A solution to your debt problems exists. Start by understanding your debt, educating yourself about the best ways to reduce it, and understanding which tactics to avoid.

7 Ways to Find a Strong Debt Relief Partner

Here are seven basic questions anyone considering a debt relief company should ask a provider before signing an agreement:

  1. How many customers solved their debt problems successfully through the program? Understanding a company’s history — how long they’ve been in business, how many customers they have served, and how successfully — goes a long way towards understanding their approach and stability. These statistics should be made available upon request.
  2. Does the company provide a free debt consultation and financial evaluation? A reputable debt relief company will first provide potential customers with free debt-related educational material and a free personalized consultation to understand their financial situation and debt relief alternatives. If you do not receive these offers or are immediately recommended to subscribe to a debt management plan or settlement plan, be wary.
  3. What types of debt relief services are included? It is a red flag if a provider offers only one type of debt relief solution. You should find a company that offers multiple programs so you can be matched with the one that best fits your individual needs.
  4. Are there any up-front fees required? Ask for explicit instructions on how to engage with the provider so there are no fees disguised as subscriptions or similar smoke and mirror type of charges. New regulations prohibit debt relief providers from charging any fees before a debt is successfully reduced or until new payment terms are set up and initiated. It is also important to understand how companies structure their fees. Minimal monthly fees sound reasonable, but when an average program can run 36 to 60 months these fees can add up quickly.
  5. How is the provider compensated? Find out whether the company receives any type of compensation from the creditors themselves. This is a frequently the case with credit counseling companies, where they earn what is called "fair-share" and can lead to a conflict of interest. Ideally, a firm should be compensated based on the amount of your debt they help resolve so that their interests are aligned with your own.
  6. Will the same team that assesses my financial situation manage my account through to resolution? Be careful of companies that transfer your account to outside contractors or third party providers as they will have a limited understanding of your situation and specific needs.
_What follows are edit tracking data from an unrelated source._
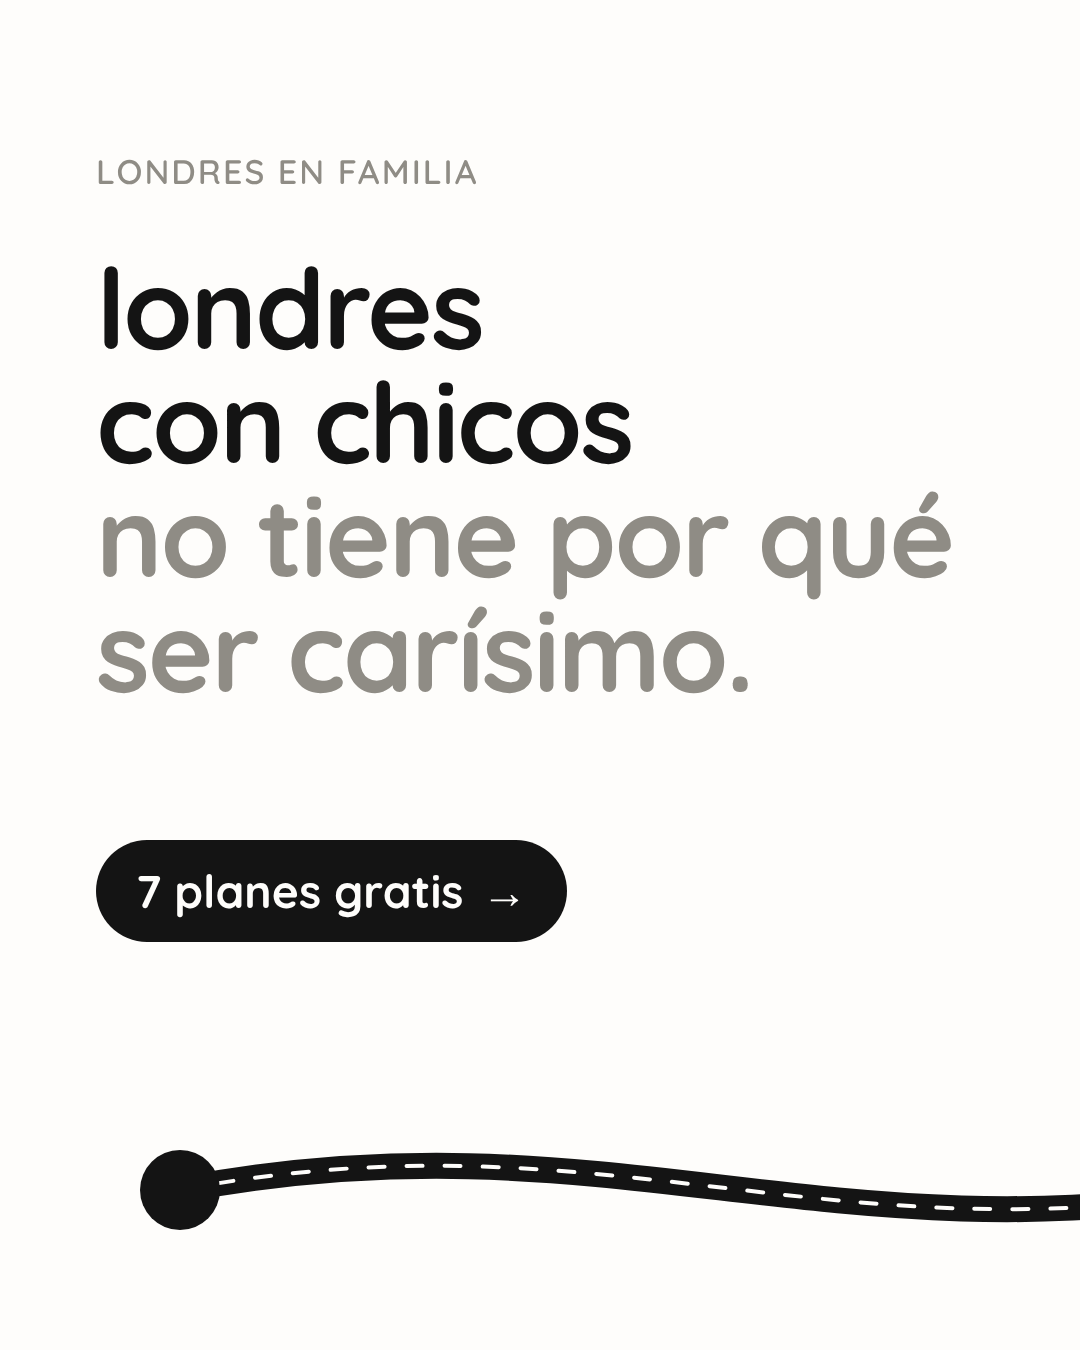
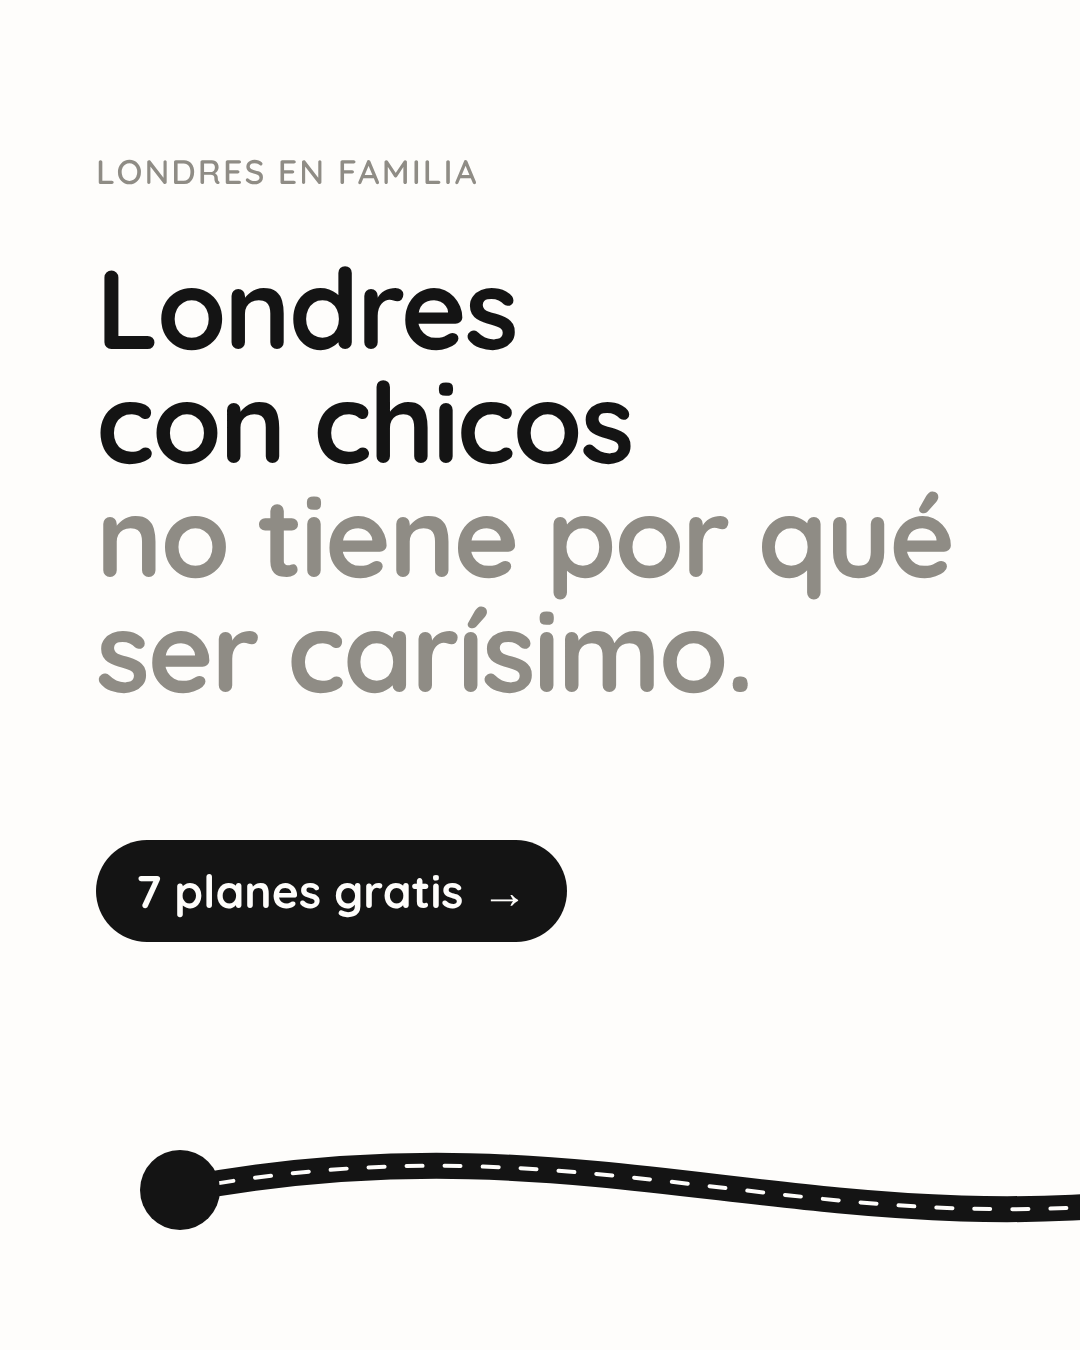
Capitalize Londres in day-2 carousel and day-1 reel source
Claude-Session: https://claude.ai/code/session_0142hUDvfbcwRGKaGevH8s16

Changed region(s): [[0.0917, 0.1867, 0.4889, 0.28]]

diff --git a/reel-dia1/comp.html b/reel-dia1/comp.html
@@ -52,7 +52,7 @@ body{font-family:'Q',system-ui,sans-serif;color:var(--ink);font-weight:700}
   <div id="c1" class="abs ctr h1" style="top:560px">vamos por partes</div>
   <!-- E/F · list -->
   <div id="e1" class="abs h1">tu planilla</div>
-  <div id="e2" class="abs tag">londres · 7 noches · 2 adultos + 1 chico</div>
+  <div id="e2" class="abs tag">Londres · 7 noches · 2 adultos + 1 chico</div>
   <div id="hLo" class="abs colh">temp. baja</div><div id="hHi" class="abs colh">temp. alta</div>
   <div id="rule" class="rule"></div>
   <div id="tW" class="abs num" style="font-size:48px">total aprox.</div><div id="tLo" class="abs num" style="font-size:42px">US$ 8.700</div><div id="tHi" class="abs num" style="font-size:42px">US$ 13.900</div>
@@ -112,7 +112,7 @@ const ICONS={
 
 const $=id=>document.getElementById(id);
 // hook word "londres" as letters
-const lonL=[...'londres'].map(ch=>{const s=document.createElement('span');s.textContent=ch;$('lon').appendChild(s);return s;});
+const lonL=[...'Londres'].map(ch=>{const s=document.createElement('span');s.textContent=ch;$('lon').appendChild(s);return s;});
 // stop labels + tags
 STOPS.forEach((s,i)=>{
   const d=document.createElement('div'); d.className='abs lab'; d.innerHTML=`<svg viewBox="0 0 64 64" fill="currentColor">${ICONS[s.icon]}</svg><span>${s.w}</span>`; $('labs').appendChild(d); s.el=d;

diff --git a/carrusel-dia2/carrusel.html b/carrusel-dia2/carrusel.html
@@ -35,7 +35,7 @@ svg.road{position:absolute;left:0;top:0}
 <!-- P1 -->
 <div class="s" style="left:0">
   <div class="pad" style="top:150px"><div class="kick">LONDRES EN FAMILIA</div></div>
-  <div class="pad t1" style="top:250px">londres<br>con chicos<br><span class="m">no tiene por qué ser carísimo.</span></div>
+  <div class="pad t1" style="top:250px">Londres<br>con chicos<br><span class="m">no tiene por qué ser carísimo.</span></div>
   <div class="pad" style="top:840px"><div class="pill">7 planes gratis <span>→</span></div></div>
 </div>
 <!-- P2 -->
The debt relief industry is populated with simple sales organizations that broker consumers to other actual providers of the debt relief service for a hefty fee. Try to work with a company that can handle your case from the beginning through to the elimination of debt.
  7. What happens if my creditors sue me? Ask whether the provider will assist you in dealing with creditor calls or debt collectors. Many debt relief companies will simply drop a client in this situation, so be explicit in your questions and find a company that will work with you throughout the process regardless of creditor pressure.

For more information on each type of service, please review the Debt Relief Guide.

Did you know?

Mortgages, credit cards, student loans, personal loans, and auto loans are common types of debts. According to the NY Federal Reserve total household debt as of Q4 2023 was $17.503 trillion. Housing debt totaled $12.612 trillion and non-housing debt was $4.891 trillion.

According to data gathered by from a sample of credit reports, about 26% of people in the US have some kind of debt in collections. The median debt in collections is $1,739. Student loans and auto loans are common types of debt. Of people holding student debt, approximately 8% had student loans in collections. The national Auto/Retail debt delinquency rate was 4%.

Each state has its rate of delinquency and share of debts in collections. For example, in New Hampshire credit card delinquency rate was 2%, and the median credit card debt was $471.

Avoiding collections isn’t always possible. A sudden loss of employment, death in the family, or sickness can lead to financial hardship. Fortunately, there are many ways to deal with debt including an aggressive payment plan, debt consolidation loan, or a negotiated settlement.